For Soderbergh's film, Hamlisch not only provided the score, but also collaborated with the great lyricists Alan and Marilyn Bergman on the song "Trust Me," which features as the penultimate track on the album and is also given an instrumental treatment earlier on and a piano solo to finish.
The album gets underway however with the title track, which is a mix of light and dark, ominous rumblings giving way to an attractive, expressive piano-lead theme, with a hint of loneliness about it. The breezy toe-tapper "Meet Mark" follows; the pace changing to jazzy '60s-styled spy music for "Car Meeting." "The Raid" is an easy-going, quirky little number; the mood continuing in the loungy "Multi-Tasking," complete with Hammond organ, though the spy music returns to finish the track. By complete contrast, we have a country fiddle-lead hoedown in "Polygraph."
"Boxes" reprises the main theme at its loneliest, before the spy music returns to open "After Car," the mood however is not sustained as the breezy "Meet Mark" theme returns, embellished by whistler.
Next up is the aforementioned instrumental of "Trust Me," initially featuring solo piano, presumably played by the composer himself, but is then given a smoky jazz treatment.
"Sellout" sees the spy theme return, initially in a Latin-styled arrangement, but then given its dramatic head. "Triplets" again features the main theme, this time more optimistically, and is followed by jazzy action in "Golf." Steve Tyrell then sings "Trust Me," which proves to be another fine entry in the Hamlisch/Bergmans catalogues, a swinging jazz number of the old school; this highly entertaining album concluding with the solo piano treatment of the song.
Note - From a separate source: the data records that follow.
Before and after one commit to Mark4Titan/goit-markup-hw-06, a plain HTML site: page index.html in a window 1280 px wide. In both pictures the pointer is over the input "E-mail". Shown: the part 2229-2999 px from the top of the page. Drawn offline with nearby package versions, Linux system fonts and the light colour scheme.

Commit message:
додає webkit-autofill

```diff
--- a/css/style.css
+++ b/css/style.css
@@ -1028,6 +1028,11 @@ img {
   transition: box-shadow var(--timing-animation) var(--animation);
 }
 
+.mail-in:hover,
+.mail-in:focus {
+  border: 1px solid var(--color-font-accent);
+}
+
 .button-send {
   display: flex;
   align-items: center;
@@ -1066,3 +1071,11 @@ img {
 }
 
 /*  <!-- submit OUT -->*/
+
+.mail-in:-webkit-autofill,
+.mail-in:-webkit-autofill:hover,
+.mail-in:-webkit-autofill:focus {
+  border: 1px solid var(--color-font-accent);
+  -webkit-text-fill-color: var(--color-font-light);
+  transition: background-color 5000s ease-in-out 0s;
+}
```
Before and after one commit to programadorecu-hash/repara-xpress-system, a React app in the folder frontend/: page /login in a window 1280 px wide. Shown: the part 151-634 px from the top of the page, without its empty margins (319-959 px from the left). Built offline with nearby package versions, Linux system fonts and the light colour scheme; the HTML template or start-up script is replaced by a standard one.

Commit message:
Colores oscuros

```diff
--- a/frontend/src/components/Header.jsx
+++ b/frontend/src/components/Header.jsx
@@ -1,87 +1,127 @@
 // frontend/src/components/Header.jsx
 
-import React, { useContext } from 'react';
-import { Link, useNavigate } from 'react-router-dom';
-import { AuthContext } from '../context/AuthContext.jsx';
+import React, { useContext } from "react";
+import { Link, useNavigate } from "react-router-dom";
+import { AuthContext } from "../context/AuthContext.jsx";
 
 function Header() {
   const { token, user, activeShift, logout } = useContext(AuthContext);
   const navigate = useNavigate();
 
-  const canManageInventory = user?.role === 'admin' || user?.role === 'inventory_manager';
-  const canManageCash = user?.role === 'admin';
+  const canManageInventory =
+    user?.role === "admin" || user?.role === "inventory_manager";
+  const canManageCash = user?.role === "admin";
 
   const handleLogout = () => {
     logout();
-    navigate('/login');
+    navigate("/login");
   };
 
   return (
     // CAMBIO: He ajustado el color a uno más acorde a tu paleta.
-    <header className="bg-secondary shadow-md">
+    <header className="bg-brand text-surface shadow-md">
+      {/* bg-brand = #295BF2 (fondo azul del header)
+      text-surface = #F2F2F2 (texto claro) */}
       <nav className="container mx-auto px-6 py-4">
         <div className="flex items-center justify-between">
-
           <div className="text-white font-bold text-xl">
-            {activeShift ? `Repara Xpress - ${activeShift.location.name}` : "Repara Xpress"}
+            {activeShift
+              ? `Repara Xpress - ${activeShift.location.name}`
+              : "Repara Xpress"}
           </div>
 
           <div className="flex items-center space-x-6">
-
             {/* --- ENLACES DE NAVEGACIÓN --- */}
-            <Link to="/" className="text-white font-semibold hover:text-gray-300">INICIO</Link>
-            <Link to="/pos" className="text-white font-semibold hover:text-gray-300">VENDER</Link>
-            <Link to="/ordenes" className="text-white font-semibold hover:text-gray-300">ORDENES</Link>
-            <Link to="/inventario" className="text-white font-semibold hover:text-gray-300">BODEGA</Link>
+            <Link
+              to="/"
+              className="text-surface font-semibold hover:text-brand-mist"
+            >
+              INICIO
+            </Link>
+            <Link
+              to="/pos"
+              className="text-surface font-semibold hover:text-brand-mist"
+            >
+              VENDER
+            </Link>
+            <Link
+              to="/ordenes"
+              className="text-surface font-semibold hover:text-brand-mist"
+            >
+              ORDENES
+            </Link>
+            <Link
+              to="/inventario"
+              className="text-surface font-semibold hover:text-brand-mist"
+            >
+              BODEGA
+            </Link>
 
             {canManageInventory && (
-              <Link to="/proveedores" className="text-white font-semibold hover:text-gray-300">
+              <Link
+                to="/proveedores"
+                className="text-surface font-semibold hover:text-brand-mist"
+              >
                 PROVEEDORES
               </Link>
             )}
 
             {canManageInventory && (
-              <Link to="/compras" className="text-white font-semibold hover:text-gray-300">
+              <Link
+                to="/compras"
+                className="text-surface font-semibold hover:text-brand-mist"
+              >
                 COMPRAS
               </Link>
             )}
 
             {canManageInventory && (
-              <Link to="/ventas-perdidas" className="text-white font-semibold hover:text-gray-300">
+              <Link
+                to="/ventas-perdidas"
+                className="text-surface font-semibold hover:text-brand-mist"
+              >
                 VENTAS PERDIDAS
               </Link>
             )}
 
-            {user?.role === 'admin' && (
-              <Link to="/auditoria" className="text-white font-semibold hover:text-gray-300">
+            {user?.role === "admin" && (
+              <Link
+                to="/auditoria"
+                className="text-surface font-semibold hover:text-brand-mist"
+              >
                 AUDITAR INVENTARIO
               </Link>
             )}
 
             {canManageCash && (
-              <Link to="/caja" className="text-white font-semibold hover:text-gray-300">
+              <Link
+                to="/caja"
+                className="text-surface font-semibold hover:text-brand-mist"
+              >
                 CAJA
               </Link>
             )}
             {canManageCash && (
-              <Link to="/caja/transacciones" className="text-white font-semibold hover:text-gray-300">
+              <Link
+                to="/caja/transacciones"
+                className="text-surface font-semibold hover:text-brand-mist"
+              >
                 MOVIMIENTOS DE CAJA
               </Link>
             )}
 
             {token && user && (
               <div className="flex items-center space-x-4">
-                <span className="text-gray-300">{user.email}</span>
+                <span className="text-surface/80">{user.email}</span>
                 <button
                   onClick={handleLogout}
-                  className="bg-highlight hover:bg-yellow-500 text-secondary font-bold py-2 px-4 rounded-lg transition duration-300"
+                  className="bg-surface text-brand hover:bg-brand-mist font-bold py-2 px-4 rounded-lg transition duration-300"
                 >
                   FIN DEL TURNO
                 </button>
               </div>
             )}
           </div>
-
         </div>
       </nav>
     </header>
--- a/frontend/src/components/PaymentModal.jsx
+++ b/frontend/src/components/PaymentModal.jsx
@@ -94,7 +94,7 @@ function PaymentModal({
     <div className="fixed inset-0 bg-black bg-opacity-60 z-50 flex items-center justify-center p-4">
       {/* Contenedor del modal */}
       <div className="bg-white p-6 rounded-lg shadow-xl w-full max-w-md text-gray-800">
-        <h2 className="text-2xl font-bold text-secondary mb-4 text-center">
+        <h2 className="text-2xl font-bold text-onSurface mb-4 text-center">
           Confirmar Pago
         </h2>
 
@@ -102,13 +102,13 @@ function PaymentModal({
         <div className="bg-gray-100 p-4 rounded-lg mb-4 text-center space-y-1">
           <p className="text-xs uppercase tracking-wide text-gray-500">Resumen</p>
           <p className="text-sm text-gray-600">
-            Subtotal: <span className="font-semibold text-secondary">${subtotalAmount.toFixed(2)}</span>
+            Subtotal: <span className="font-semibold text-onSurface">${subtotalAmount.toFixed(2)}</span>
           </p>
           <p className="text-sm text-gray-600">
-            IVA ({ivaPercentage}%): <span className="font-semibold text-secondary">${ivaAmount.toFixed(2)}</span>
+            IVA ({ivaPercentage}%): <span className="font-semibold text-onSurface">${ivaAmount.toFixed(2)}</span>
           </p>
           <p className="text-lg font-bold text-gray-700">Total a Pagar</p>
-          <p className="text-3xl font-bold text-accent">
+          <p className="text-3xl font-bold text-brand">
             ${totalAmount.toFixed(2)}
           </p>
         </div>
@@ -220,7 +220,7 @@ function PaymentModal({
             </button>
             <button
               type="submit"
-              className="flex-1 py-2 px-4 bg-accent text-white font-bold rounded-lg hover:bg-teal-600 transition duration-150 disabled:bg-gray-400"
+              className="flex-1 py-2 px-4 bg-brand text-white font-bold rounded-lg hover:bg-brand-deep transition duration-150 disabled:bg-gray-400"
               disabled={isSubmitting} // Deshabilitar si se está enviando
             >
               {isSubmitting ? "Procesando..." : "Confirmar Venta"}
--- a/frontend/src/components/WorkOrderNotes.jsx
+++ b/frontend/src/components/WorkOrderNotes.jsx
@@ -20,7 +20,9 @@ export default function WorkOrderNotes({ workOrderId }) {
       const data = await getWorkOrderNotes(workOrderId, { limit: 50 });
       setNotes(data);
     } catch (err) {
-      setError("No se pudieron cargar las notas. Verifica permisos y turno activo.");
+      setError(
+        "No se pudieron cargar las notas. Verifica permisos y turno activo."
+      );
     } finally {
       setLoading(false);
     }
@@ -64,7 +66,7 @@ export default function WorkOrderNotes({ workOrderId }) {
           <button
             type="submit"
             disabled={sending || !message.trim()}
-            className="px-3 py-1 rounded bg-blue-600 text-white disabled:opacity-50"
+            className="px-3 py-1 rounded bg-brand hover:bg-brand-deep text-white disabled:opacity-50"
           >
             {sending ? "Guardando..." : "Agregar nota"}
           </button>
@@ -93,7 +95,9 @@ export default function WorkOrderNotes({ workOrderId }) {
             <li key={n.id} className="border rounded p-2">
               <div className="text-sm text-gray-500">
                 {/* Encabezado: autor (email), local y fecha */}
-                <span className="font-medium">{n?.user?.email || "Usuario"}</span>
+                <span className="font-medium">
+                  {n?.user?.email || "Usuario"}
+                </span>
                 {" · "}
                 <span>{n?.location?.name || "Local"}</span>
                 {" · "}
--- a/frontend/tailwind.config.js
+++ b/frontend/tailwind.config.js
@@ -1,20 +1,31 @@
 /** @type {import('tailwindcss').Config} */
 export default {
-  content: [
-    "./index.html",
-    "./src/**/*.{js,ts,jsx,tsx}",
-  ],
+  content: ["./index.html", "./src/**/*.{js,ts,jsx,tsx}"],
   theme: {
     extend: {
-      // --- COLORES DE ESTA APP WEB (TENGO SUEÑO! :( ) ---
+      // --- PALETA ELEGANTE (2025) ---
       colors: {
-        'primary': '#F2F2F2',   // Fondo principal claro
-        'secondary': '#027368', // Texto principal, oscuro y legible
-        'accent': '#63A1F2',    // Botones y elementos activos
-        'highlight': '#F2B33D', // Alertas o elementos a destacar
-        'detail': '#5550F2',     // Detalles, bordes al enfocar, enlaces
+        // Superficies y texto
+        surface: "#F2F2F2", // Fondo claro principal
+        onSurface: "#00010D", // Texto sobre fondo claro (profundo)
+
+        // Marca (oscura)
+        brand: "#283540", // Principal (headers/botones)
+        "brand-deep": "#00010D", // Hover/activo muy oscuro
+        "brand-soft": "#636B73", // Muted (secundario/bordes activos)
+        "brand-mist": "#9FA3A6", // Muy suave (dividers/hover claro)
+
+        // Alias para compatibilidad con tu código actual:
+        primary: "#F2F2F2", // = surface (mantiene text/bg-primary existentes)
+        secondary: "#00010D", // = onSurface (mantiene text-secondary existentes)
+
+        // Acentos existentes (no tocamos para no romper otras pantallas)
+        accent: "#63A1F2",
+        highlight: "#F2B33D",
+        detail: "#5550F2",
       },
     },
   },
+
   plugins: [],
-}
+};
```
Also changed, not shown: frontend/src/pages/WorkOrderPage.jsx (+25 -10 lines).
Released on CD and for download by Silva Screen Records in the UK on 26th October, go to!.aspx for more details and to secure your copy. And please, Marvin, don't leave it so long next time!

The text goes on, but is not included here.